YOUR GOAL: Would you please copy every line from the records that contains the word "file"?

DATA FOR PROCESSING:

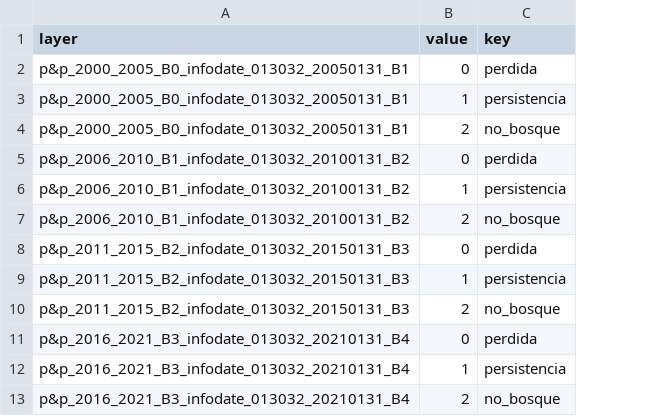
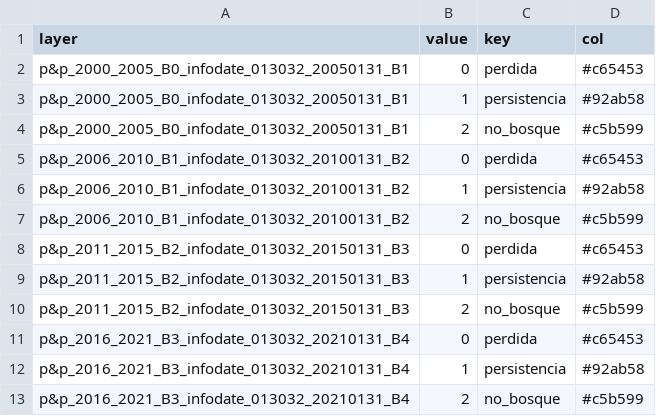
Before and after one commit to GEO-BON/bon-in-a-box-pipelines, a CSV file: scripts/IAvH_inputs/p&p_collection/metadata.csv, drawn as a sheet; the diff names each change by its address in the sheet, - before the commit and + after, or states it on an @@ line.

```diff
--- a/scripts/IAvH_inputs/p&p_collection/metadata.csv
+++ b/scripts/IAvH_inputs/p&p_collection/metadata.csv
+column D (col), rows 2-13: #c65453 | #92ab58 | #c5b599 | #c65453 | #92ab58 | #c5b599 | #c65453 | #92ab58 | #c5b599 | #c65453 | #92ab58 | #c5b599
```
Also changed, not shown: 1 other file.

RESULT OF THIS EXERCISE:
Before and after one commit to GEO-BON/bon-in-a-box-pipelines, a CSV file: scripts/IAvH_inputs/p&p_collection/metadata.csv, drawn as a sheet; the diff names each change by its address in the sheet, - before the commit and + after, or states it on an @@ line.
Also changed, not shown: 1 other file.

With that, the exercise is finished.